◆ **Task instructions**: If a line holds the word "INSTALL", copy it from the entries.

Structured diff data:
[Start of Attachment]

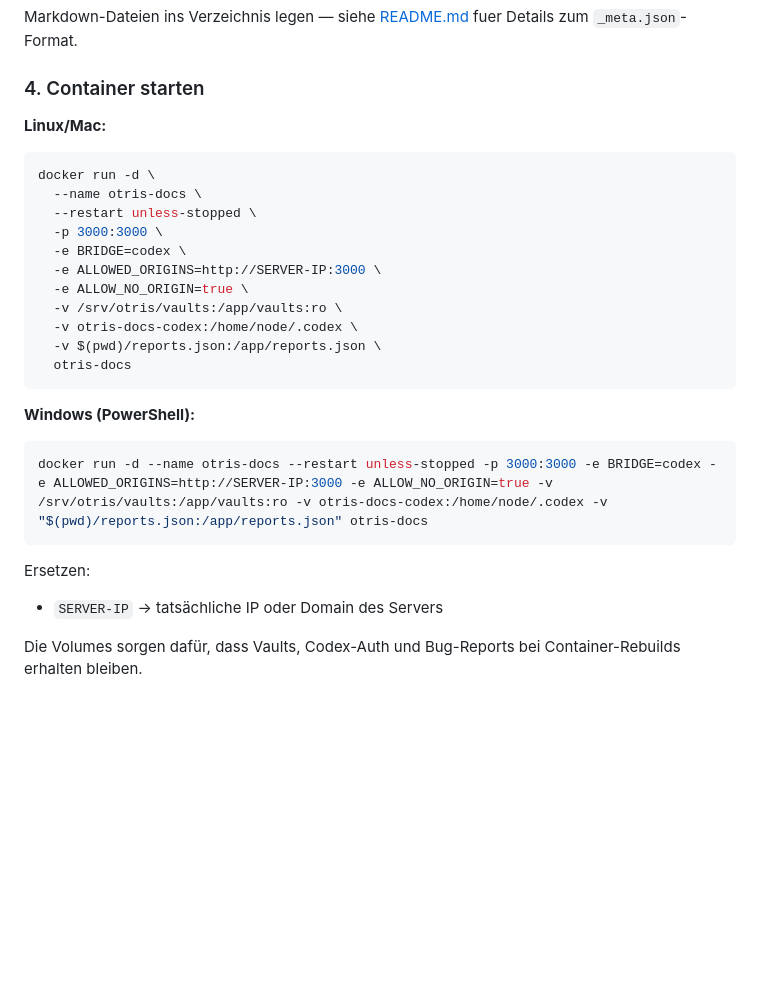
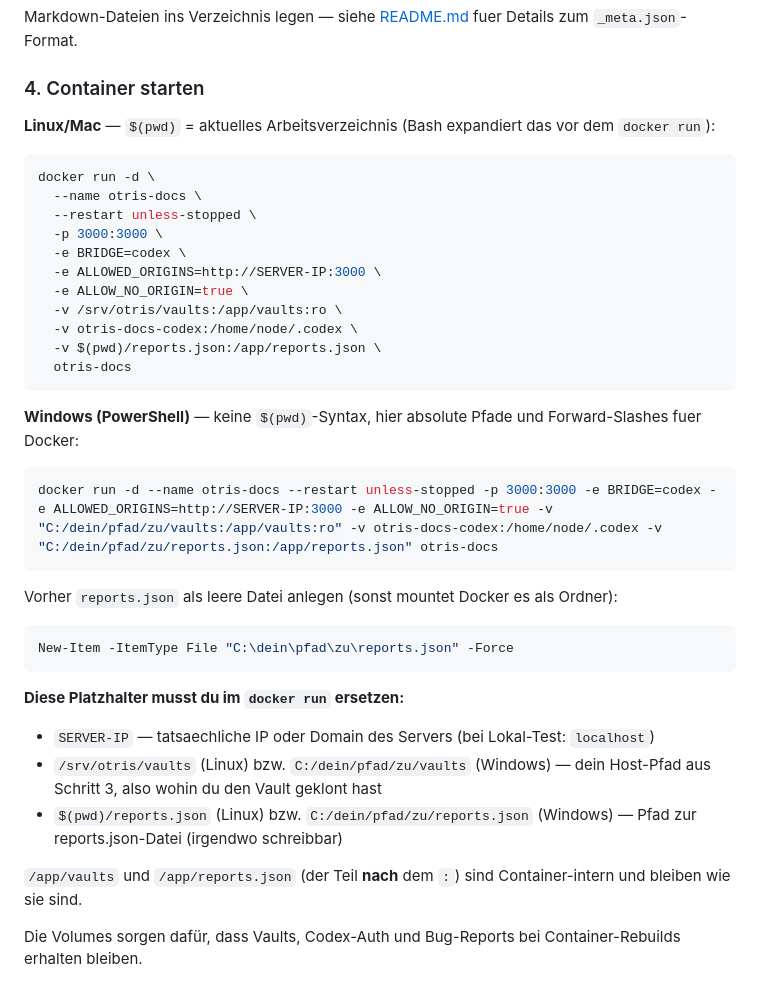
Before and after one commit to intexKluss/docsvault, a Markdown page: INSTALL-SERVER.md, the part around the change. Rendered like a GitHub page; blank space fills up the shorter version.

Commit message:
Step 4: explicit list of placeholders to replace in docker run, Windows + Linux distinction

````diff
--- a/INSTALL-SERVER.md
+++ b/INSTALL-SERVER.md
@@ -82,7 +82,7 @@ Markdown-Dateien ins Verzeichnis legen — siehe [README.md](README.md#vault-for
 
 ### 4. Container starten
 
-**Linux/Mac:**
+**Linux/Mac** — `$(pwd)` = aktuelles Arbeitsverzeichnis (Bash expandiert das vor dem `docker run`):
 
 ```bash
 docker run -d \
@@ -98,14 +98,24 @@ docker run -d \
   otris-docs
 ```
 
-**Windows (PowerShell):**
+**Windows (PowerShell)** — keine `$(pwd)`-Syntax, hier absolute Pfade und Forward-Slashes fuer Docker:
 
 ```powershell
-docker run -d --name otris-docs --restart unless-stopped -p 3000:3000 -e BRIDGE=codex -e ALLOWED_ORIGINS=http://SERVER-IP:3000 -e ALLOW_NO_ORIGIN=true -v /srv/otris/vaults:/app/vaults:ro -v otris-docs-codex:/home/node/.codex -v "$(pwd)/reports.json:/app/reports.json" otris-docs
+docker run -d --name otris-docs --restart unless-stopped -p 3000:3000 -e BRIDGE=codex -e ALLOWED_ORIGINS=http://SERVER-IP:3000 -e ALLOW_NO_ORIGIN=true -v "C:/dein/pfad/zu/vaults:/app/vaults:ro" -v otris-docs-codex:/home/node/.codex -v "C:/dein/pfad/zu/reports.json:/app/reports.json" otris-docs
 ```
 
-Ersetzen:
-- `SERVER-IP` → tatsächliche IP oder Domain des Servers
+Vorher `reports.json` als leere Datei anlegen (sonst mountet Docker es als Ordner):
+
+```powershell
+New-Item -ItemType File "C:\dein\pfad\zu\reports.json" -Force
+```
+
+**Diese Platzhalter musst du im `docker run` ersetzen:**
+- `SERVER-IP` — tatsaechliche IP oder Domain des Servers (bei Lokal-Test: `localhost`)
+- `/srv/otris/vaults` (Linux) bzw. `C:/dein/pfad/zu/vaults` (Windows) — dein Host-Pfad aus Schritt 3, also wohin du den Vault geklont hast
+- `$(pwd)/reports.json` (Linux) bzw. `C:/dein/pfad/zu/reports.json` (Windows) — Pfad zur reports.json-Datei (irgendwo schreibbar)
+
+`/app/vaults` und `/app/reports.json` (der Teil **nach** dem `:`) sind Container-intern und bleiben wie sie sind.
 
 Die Volumes sorgen dafür, dass Vaults, Codex-Auth und Bug-Reports bei Container-Rebuilds erhalten bleiben.
 
````
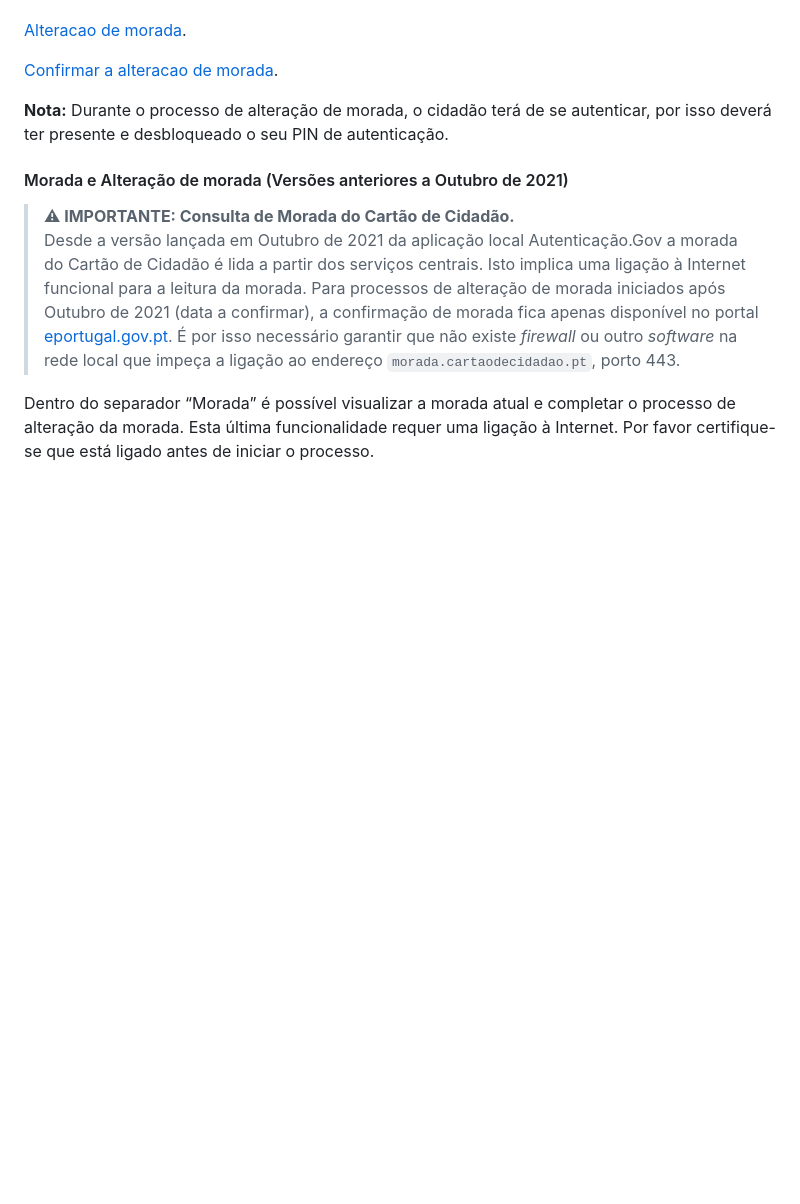
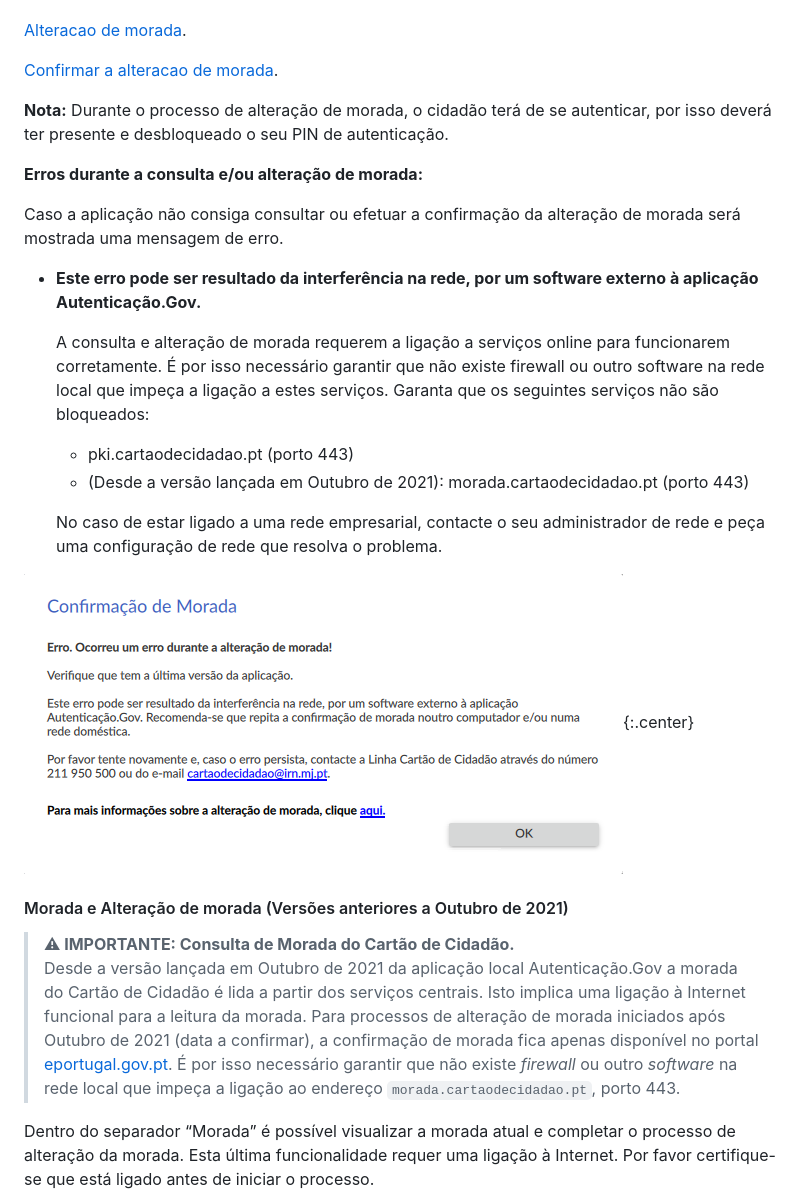
Before and after one commit to amagovpt/docs.autenticacao.gov, a Markdown page: user_manual.md, the part around the change. Drawn GitHub-style; pictures changed too: Pictures/Autenticacao.Gov_morada5.png (added); blank space fills up the shorter version.

Commit message:
Add network interference error information to the user manual

```diff
--- a/user_manual.md
+++ b/user_manual.md
@@ -518,6 +518,20 @@ Para terminar o processo de alteração de morada, consultes os seguintes *websi
 se autenticar, por isso deverá ter presente e desbloqueado o seu PIN de
 autenticação.
 
+**Erros durante a consulta e/ou alteração de morada:**
+
+Caso a aplicação não consiga consultar ou efetuar a confirmação da alteração de morada será mostrada uma mensagem de erro.
+
+* **Este erro pode ser resultado da interferência na rede, por um software externo à aplicação Autenticação.Gov.**
+
+  A consulta e alteração de morada requerem a ligação a serviços online para funcionarem corretamente. É por isso necessário garantir que não existe firewall ou outro software na rede local que impeça a ligação a estes serviços. Garanta que os seguintes serviços não são bloqueados:
+  * pki.cartaodecidadao.pt (porto 443)
+  * (Desde a versão lançada em Outubro de 2021): morada.cartaodecidadao.pt (porto 443)
+
+  No caso de estar ligado a uma rede empresarial, contacte o seu administrador de rede e peça uma configuração de rede que resolva o problema.
+
+![Ilustração: Erro na alteração de morada](Pictures/Autenticacao.Gov_morada5.png "Pedido de confirmação em processamento"){:.center}
+
 #### Morada e Alteração de morada (Versões anteriores a Outubro de 2021)
 
 > **⚠ IMPORTANTE: Consulta de Morada do Cartão de Cidadão.**
```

[End of Attachment]

◆ **Exercise response**:
Before and after one commit to intexKluss/docsvault, a Markdown page: INSTALL-SERVER.md, the part around the change. Rendered like a GitHub page; blank space fills up the shorter version.
--- a/INSTALL-SERVER.md
+++ b/INSTALL-SERVER.md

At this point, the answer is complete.